-- What this task involves --
A line qualifies if it holds the string "LoginPage". Copy every qualifying line from the records.

Top of Available records

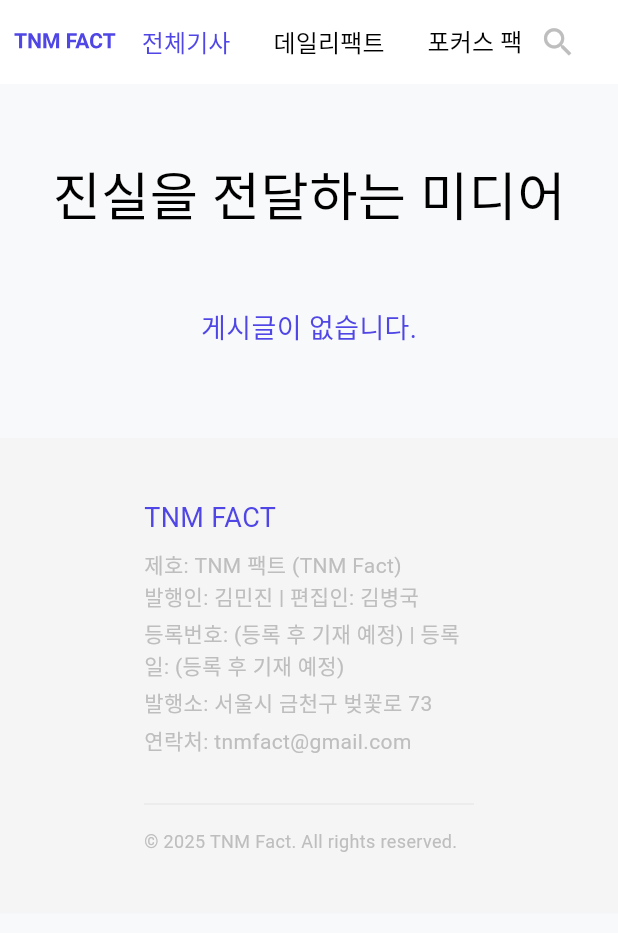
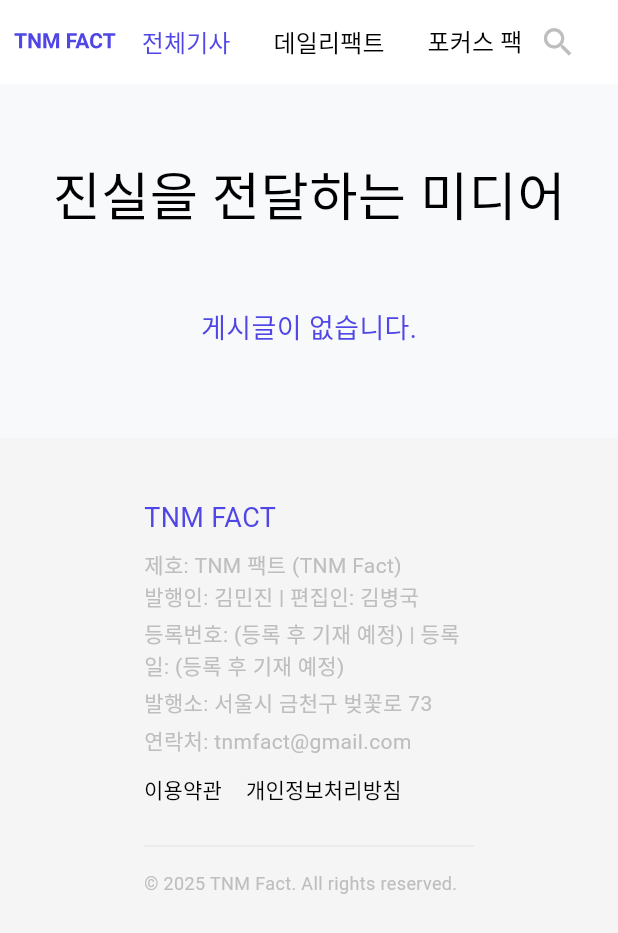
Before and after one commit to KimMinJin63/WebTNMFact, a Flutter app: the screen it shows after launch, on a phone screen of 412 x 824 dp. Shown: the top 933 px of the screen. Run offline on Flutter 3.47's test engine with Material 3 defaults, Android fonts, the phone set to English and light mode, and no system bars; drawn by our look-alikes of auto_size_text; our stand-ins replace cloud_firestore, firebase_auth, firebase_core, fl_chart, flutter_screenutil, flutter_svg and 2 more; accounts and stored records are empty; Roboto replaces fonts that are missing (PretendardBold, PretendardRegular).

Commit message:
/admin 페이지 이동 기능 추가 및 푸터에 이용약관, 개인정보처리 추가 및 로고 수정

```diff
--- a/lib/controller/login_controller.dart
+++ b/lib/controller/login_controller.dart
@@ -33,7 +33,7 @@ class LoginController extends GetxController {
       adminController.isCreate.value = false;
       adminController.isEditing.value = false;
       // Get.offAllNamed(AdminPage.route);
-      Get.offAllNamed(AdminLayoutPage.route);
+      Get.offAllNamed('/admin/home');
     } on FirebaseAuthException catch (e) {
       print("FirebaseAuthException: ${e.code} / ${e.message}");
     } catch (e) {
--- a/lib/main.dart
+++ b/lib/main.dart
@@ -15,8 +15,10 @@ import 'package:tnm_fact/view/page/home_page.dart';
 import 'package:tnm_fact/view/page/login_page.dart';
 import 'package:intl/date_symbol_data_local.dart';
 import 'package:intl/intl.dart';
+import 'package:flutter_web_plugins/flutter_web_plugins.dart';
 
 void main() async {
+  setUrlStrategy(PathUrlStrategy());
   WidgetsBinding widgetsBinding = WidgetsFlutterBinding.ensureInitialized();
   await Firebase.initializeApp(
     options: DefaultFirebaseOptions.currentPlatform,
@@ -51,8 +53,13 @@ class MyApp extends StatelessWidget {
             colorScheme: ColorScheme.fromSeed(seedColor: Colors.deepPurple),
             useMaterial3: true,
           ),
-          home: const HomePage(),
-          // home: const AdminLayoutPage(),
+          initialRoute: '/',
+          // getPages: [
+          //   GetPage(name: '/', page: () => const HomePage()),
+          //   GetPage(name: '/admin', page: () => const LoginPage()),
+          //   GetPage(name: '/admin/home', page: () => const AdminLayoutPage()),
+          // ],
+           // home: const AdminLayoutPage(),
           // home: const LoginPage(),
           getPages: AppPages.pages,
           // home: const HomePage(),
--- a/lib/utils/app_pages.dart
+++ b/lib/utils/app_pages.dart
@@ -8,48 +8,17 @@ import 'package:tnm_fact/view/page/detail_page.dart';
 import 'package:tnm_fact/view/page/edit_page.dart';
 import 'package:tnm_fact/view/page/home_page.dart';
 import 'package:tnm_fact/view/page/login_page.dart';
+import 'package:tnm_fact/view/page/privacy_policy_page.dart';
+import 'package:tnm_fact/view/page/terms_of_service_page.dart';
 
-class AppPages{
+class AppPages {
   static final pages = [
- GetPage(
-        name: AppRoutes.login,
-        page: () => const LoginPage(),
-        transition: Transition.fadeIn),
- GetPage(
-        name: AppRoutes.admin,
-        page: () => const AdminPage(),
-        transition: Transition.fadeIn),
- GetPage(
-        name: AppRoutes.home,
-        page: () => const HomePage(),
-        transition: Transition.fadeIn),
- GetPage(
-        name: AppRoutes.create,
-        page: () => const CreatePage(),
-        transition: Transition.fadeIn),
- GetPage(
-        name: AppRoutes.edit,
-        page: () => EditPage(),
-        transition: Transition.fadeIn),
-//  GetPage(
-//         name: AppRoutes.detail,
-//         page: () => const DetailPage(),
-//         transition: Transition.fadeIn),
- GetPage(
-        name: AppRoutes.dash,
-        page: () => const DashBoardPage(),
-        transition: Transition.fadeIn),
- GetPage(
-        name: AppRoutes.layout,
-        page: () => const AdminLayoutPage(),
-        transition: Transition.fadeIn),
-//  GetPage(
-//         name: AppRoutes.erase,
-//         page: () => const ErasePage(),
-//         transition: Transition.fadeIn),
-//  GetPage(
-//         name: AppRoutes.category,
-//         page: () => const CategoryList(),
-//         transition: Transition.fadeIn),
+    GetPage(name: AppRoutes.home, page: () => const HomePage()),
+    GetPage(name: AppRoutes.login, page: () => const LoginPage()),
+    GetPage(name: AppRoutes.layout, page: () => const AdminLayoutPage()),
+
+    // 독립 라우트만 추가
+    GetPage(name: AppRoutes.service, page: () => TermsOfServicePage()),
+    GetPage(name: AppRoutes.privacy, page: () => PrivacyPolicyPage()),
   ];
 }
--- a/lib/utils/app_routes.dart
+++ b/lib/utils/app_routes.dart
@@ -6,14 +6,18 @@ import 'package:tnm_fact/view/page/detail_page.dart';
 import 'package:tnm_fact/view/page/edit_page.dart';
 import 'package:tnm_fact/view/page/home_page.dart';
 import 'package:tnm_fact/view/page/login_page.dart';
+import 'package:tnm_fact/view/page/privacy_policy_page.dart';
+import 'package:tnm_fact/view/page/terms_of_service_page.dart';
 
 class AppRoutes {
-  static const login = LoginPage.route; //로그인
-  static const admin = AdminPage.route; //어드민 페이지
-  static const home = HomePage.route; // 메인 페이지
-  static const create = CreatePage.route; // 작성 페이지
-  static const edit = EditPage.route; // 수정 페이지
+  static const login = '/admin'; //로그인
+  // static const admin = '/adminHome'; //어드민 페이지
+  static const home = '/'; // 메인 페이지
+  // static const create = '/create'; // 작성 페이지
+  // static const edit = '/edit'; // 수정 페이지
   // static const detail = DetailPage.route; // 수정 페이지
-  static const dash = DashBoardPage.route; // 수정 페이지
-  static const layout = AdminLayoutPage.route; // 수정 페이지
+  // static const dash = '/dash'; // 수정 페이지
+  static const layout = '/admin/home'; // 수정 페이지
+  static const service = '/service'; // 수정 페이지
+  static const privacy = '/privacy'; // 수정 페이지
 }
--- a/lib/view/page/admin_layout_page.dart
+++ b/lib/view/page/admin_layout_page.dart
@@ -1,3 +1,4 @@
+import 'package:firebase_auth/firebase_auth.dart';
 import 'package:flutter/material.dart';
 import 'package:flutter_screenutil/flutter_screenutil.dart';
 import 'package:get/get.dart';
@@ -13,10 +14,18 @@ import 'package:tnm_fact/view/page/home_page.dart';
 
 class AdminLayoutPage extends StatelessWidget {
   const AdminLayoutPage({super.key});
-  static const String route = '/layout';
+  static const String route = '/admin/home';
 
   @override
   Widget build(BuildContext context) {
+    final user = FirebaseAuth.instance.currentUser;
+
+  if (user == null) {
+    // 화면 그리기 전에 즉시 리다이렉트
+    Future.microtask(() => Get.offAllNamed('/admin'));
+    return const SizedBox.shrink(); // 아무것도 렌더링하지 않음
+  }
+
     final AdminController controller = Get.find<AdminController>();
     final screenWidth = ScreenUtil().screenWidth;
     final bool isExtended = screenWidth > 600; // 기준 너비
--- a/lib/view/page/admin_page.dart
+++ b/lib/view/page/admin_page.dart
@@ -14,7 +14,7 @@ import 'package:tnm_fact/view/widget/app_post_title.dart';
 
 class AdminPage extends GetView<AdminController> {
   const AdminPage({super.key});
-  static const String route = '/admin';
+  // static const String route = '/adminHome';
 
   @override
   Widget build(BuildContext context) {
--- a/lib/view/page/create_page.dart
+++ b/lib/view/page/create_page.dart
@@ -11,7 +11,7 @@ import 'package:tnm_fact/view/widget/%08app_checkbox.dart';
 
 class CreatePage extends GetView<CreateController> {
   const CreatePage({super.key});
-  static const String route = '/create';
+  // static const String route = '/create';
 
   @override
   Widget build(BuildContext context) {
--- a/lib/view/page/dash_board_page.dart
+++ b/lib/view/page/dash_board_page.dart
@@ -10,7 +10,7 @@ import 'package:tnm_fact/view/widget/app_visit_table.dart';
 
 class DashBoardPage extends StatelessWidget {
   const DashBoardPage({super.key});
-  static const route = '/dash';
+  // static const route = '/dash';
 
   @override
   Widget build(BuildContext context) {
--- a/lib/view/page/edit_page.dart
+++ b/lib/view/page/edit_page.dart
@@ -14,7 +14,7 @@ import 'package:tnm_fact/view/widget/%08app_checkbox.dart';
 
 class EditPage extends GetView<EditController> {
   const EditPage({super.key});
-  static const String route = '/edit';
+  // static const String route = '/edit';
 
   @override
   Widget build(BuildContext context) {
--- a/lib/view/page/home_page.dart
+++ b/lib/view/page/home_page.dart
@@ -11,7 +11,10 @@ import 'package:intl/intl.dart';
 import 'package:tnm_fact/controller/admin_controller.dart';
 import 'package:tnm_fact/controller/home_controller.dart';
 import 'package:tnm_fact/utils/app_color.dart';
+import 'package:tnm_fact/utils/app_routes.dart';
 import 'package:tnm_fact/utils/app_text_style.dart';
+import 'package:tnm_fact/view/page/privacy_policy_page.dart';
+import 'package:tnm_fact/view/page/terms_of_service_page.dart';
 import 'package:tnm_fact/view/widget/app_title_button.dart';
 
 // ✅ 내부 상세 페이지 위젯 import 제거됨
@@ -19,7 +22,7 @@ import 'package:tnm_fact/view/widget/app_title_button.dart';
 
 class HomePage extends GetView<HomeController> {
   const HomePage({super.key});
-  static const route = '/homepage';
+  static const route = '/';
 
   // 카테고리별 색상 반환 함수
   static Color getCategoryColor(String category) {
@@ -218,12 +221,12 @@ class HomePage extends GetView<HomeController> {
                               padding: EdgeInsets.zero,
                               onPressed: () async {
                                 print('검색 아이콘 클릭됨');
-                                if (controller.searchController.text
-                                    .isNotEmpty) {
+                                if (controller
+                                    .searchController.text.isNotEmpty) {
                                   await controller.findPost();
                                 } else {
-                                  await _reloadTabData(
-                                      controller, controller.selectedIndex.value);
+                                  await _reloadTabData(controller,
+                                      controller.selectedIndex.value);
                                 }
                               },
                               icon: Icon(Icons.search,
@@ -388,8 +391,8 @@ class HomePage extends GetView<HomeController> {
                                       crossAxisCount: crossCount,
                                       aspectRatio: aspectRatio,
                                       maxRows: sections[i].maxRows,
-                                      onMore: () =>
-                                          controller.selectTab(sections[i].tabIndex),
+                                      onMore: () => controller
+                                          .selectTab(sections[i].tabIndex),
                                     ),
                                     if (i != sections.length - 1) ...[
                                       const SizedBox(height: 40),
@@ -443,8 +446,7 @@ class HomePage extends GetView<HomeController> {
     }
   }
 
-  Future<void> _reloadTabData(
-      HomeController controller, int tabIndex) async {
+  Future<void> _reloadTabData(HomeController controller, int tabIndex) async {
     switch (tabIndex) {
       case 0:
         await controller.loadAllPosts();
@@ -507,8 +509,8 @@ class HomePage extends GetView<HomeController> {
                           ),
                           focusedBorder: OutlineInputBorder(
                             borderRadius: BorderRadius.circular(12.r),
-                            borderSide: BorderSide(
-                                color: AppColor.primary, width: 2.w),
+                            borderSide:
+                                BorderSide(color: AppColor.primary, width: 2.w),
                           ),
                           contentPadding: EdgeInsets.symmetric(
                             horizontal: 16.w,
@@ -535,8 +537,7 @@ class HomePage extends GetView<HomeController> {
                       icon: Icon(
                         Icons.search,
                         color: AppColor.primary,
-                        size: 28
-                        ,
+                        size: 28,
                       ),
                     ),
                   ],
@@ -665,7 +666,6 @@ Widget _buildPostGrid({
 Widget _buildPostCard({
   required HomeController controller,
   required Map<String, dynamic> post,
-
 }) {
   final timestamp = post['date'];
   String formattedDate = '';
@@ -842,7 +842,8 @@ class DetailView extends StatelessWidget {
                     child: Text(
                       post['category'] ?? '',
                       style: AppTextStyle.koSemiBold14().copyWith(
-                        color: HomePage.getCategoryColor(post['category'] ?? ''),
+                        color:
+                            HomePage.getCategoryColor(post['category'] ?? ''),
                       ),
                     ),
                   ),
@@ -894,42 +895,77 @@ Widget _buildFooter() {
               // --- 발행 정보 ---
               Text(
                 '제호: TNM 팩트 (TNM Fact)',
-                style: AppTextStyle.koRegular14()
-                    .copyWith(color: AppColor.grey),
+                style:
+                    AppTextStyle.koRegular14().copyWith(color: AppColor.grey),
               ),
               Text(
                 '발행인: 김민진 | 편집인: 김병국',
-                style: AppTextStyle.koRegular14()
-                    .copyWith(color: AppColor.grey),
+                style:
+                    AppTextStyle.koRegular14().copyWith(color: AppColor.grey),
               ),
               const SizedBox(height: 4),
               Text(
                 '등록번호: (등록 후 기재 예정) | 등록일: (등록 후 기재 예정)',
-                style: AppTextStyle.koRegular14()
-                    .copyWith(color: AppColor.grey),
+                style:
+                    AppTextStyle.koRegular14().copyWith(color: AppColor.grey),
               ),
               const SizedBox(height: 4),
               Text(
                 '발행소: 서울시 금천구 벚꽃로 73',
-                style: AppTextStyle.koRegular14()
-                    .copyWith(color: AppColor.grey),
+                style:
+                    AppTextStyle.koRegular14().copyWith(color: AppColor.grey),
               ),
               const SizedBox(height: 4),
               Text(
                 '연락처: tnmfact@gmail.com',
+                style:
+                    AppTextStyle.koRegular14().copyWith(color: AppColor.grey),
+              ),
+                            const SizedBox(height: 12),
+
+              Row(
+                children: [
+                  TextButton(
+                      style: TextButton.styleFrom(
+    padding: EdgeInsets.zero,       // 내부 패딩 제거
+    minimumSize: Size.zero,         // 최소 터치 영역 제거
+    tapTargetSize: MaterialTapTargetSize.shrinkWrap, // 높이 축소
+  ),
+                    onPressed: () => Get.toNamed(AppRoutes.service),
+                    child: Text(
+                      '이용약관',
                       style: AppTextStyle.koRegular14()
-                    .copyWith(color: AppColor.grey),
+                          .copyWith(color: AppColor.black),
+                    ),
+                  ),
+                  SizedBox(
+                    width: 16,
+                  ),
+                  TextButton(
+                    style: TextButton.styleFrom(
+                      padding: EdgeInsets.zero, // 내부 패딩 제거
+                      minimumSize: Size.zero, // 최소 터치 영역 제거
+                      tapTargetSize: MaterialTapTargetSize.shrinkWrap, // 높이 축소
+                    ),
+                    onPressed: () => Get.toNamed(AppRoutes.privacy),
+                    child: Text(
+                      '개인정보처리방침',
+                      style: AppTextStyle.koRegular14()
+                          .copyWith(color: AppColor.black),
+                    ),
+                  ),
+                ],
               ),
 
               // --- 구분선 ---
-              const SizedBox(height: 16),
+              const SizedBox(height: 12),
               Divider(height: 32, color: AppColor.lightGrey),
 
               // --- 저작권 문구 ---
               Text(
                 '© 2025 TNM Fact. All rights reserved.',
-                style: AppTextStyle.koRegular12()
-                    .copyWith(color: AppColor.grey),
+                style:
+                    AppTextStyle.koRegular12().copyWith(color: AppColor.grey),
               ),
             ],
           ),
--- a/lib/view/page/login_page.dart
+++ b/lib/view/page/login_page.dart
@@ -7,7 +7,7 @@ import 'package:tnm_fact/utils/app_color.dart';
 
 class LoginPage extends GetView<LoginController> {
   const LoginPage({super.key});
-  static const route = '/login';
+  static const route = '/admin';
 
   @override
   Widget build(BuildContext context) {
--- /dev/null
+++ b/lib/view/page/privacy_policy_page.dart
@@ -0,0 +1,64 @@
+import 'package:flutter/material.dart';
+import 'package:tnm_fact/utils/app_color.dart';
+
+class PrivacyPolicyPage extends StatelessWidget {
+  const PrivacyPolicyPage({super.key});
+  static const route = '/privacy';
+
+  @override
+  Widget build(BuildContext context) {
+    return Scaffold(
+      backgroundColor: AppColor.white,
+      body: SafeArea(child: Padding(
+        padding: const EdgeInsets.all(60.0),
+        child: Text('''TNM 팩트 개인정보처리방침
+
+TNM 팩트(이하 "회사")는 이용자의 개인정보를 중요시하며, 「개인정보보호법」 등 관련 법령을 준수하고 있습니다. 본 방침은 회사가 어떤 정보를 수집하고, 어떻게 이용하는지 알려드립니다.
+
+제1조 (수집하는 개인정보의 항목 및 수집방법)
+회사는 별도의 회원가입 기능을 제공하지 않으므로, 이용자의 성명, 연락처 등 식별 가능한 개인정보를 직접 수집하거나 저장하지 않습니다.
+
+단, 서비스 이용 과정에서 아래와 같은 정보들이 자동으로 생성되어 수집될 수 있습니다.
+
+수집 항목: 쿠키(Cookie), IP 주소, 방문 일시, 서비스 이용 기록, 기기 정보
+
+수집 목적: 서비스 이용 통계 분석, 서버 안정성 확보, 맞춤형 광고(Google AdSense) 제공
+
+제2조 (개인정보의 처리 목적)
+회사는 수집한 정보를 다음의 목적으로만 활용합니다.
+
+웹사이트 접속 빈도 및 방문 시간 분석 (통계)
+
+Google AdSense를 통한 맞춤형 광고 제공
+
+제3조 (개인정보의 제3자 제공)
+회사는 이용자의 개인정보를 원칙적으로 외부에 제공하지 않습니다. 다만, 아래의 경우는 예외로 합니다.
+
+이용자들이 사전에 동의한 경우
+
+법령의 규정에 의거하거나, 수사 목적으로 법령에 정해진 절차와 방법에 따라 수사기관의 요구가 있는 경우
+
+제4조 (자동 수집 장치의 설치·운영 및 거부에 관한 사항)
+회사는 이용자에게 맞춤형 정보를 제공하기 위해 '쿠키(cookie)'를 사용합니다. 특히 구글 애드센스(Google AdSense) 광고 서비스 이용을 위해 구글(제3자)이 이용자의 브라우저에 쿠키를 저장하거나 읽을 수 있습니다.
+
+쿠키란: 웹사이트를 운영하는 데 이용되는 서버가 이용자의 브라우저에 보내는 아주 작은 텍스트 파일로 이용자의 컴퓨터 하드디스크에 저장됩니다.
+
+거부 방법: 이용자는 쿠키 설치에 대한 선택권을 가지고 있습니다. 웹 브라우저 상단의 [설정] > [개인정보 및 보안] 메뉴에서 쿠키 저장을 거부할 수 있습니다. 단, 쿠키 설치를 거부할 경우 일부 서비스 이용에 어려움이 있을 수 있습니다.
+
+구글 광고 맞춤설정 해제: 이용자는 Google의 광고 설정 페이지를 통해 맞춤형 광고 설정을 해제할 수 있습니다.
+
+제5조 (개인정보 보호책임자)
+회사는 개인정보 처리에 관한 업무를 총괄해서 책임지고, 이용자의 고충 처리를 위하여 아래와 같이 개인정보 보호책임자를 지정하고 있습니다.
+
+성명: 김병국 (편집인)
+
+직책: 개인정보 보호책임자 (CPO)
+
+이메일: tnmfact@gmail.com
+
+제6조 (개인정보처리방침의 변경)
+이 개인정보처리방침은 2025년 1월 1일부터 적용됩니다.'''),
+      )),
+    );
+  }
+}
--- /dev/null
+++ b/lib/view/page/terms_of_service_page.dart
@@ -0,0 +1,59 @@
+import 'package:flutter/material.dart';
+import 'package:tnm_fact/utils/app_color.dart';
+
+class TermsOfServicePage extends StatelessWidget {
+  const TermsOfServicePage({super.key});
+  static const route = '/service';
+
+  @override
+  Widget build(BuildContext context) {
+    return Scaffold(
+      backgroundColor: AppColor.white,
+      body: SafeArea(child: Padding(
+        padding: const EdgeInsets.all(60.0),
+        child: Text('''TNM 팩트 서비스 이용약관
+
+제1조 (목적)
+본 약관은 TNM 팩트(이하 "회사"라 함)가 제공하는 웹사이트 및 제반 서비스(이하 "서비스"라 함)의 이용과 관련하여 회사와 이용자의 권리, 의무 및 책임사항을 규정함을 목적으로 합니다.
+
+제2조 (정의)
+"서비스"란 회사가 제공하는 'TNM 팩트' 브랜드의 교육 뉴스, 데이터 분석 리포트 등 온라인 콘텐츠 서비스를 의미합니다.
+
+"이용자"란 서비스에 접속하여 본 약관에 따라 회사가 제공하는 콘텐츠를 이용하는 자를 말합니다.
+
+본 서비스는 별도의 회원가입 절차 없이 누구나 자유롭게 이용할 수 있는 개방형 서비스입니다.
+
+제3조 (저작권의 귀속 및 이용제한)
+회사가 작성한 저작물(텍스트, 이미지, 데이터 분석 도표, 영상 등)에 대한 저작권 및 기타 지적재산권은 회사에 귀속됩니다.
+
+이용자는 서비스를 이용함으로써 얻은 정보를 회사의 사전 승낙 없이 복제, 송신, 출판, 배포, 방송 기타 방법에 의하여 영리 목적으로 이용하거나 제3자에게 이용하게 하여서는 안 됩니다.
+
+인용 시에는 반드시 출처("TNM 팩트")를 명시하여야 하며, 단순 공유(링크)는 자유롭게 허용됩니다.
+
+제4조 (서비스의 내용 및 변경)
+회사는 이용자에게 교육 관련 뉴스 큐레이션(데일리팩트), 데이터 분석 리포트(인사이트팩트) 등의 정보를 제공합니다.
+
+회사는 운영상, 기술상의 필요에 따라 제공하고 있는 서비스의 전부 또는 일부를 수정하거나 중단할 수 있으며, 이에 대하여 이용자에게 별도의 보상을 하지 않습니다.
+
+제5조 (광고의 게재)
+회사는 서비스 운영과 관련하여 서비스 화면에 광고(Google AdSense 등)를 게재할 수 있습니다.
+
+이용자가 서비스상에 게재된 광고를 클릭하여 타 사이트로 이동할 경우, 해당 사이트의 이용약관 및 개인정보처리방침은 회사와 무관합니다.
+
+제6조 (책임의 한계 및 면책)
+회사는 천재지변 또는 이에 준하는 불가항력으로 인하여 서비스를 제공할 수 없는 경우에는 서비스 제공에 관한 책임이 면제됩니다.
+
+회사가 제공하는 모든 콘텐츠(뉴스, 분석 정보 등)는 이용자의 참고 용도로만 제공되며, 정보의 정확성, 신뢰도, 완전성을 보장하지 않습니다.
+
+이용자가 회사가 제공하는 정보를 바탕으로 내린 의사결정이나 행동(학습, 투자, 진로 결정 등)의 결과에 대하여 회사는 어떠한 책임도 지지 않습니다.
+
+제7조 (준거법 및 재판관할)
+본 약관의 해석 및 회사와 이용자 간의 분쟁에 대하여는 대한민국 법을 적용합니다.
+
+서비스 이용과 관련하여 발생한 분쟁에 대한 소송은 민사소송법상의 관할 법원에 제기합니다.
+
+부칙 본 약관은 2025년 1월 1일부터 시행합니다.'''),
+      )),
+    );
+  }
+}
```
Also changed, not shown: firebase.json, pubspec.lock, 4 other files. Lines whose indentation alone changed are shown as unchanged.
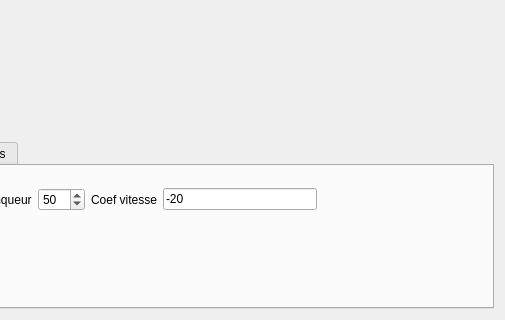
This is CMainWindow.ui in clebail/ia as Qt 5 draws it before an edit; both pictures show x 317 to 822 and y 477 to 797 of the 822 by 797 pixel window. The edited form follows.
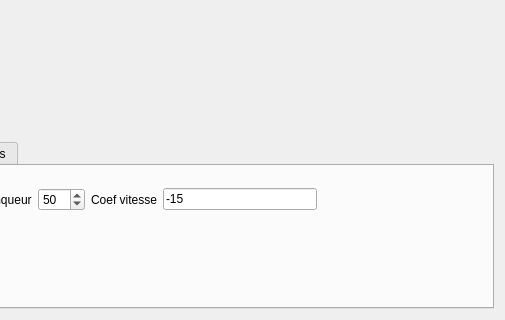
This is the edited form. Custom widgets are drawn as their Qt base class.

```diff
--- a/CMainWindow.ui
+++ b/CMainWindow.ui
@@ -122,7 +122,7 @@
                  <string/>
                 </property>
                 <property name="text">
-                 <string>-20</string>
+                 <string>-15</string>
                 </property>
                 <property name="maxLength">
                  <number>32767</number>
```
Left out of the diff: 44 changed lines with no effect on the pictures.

Bottom of Available records

-- Task result --
+          //   GetPage(name: '/admin', page: () => const LoginPage()),
           // home: const LoginPage(),
-        page: () => const LoginPage(),
+    GetPage(name: AppRoutes.login, page: () => const LoginPage()),
-  static const login = LoginPage.route; //로그인
 class LoginPage extends GetView<LoginController> {
   const LoginPage({super.key});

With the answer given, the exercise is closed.